Friends Don’t Let Friends Get Cervical Cancer
(4 February 2019 – This post first appeared on the Global Health NOW blog: bit.ly/2t2MQHD)
This is a story about my best friend’s mother and my mother’s best friend. One died from cervical cancer. One survived.
They lived in the same rural Kenyan village where I grew up. No one there ever talked about the disease, which killed 311,365 women globally last year, the majority living in communities across Africa and Asia. No one knew it was caused by a common virus, HPV, that is preventable—or that when detected early, it’s easily treatable. Women who went to the clinic—or even to a hospital—never were asked when they last had a Pap test or any kind of screening. When they suffered symptoms, they wrongly blamed less stigmatized conditions like diabetes and high blood pressure, or some bad omen.
After my friend’s mother died, I helped organize a group of my mother’s friends at our house. My aim: to mobilize local women around a disease that might be affecting them even if they were feeling fine. Now that early detection and treatment can be provided where women live—at local health facilities and sites where they receive care for HIV, and even in their own homes—it’s time for country leaders, donors and civil society stakeholders to support HPV vaccine scale-up for all girls, and to accelerate screening and treatment options for middle-aged women, whose health needs have been long neglected.
My mother’s best friend Sabina was one of 15 women in that informal club diagnosed with cervical cancer. Caught an early stage, she was treated and now is cancer-free. But the global trend of this disease is trending upward. We can reverse that, though. Sabina’s granddaughter, one of 1.8 billion young people in the world today, has a good chance of escaping the disease altogether.

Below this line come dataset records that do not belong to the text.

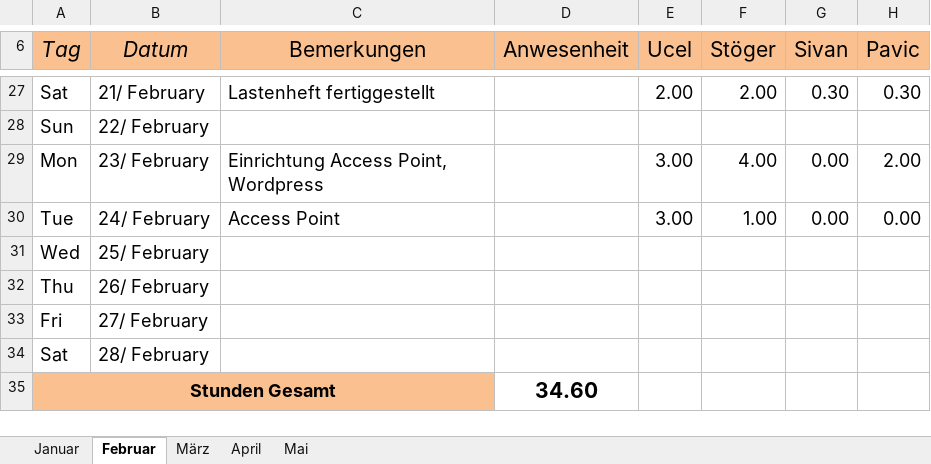
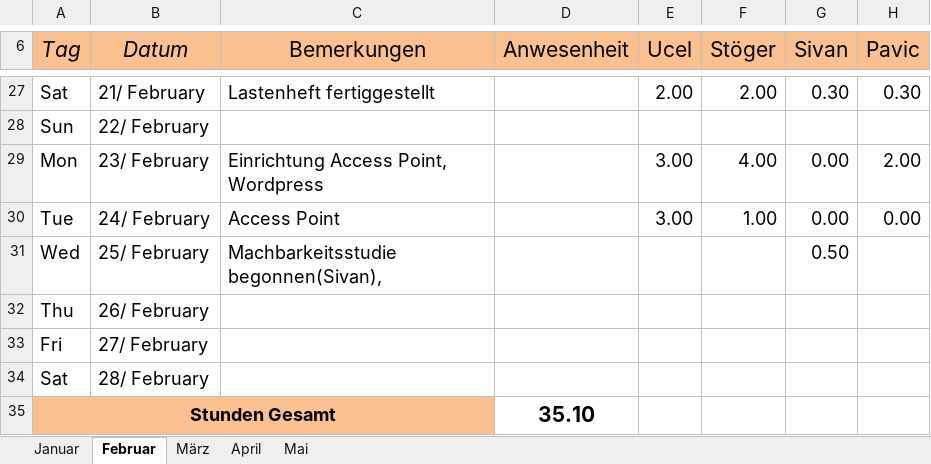
Before and after one commit to mst1/SensitivesKuscheltier, an Excel workbook: Zeiterfassung.xlsx, sheet Februar, drawn as a sheet; only a part is shown, gaps mark what is left out; values as stored, in another font and other column widths than the file's, no borders; conditional formats not drawn; the diff names each change by its address in the sheet, - before the commit and + after, or states it on an @@ line.

Commit message:
Updated

```diff
--- a/Zeiterfassung.xlsx (sheet Februar)
+++ b/Zeiterfassung.xlsx (sheet Februar)
-C31 (Bemerkungen): (empty)
+C31 (Bemerkungen): Machbarkeitsstudie begonnen(Sivan),
-G31 (Sivan): (empty)
+G31 (Sivan): 0.50
-D35 (Anwesenheit): 34.60
+D35 (Anwesenheit): 35.10
```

Why? New prevention, screening and treatment tools—namely, a vaccine, artificial intelligence, self-testing and a battery-powered treatment device. Those, along with a push by the WHO to eliminate cervical cancer, should mean better health for girls and women everywhere, even in Kenya’s most remote villages.
The Global Elimination of Cervical Cancer Initiative, launched in May 2018 at the World Health Assembly, aims to ensure that all girls and women—no matter where they live—have access to the vaccine, screening and treatment to stop needless deaths.
HPV is so common that almost every sexually-active person will get it at some time in their life—unless protected by vaccination. Increasing numbers of women living with HIV are even more at risk of getting cervical cancer because a compromised immune system is not as effective at clearing the cancer-causing HPV virus.
Artificial intelligence is a major technological breakthrough for cervical cancer prevention. It visually recognizes cervical pre-cancerous lesions, and does it better than a nurse, midwife or doctor. This AI image detection method has the potential to perform similarly to PAP and HPV tests in enabling accurate diagnoses while increasing access to screen-and-treat services in remote places that lack health professionals.
Self-screening for HPV is another promising innovation. An alternative to the traditional sample collection that’s performed by health professionals, DIY sample collection offers women autonomy, privacy, ease and accuracy. HPV sample self-collection and testing got a big thumbs-up in rural Botswana, where the Ministry of Health & Wellness helped introduce this cost-effective way to defeat its No. 1 cancer killer of women.
As more women get screened, more will have access to treatments—namely, cryotherapy, which freezes precancerous lesions and thermal coagulation, which uses battery-powered heat to zap them. WHO began developing guidelines for thermal coagulation, the more feasible method in low-resource settings, last year. Malawi already has ordered 300 devices, using money from The Global Fund.
Global investment in a comprehensive program of the HPV vaccine and screening would be cost-effective and could avert 5.2 million cases and 3.7 million deaths.
Together, we can marshal a movement akin to the one that’s bringing down the rate of maternal mortality worldwide. Today, fewer women die in childbirth than of cervical cancer.
It’s within our grasp to eliminate cervical cancer. We are all responsible to demand that happen now—for our friends’ mothers, our mothers’ friends, and their granddaughters.
Byline: Angela Mutunga, Jhpiego, with Celina Schocken, TogetHER
Image Courtesy of the Bill & Melinda Gates Foundation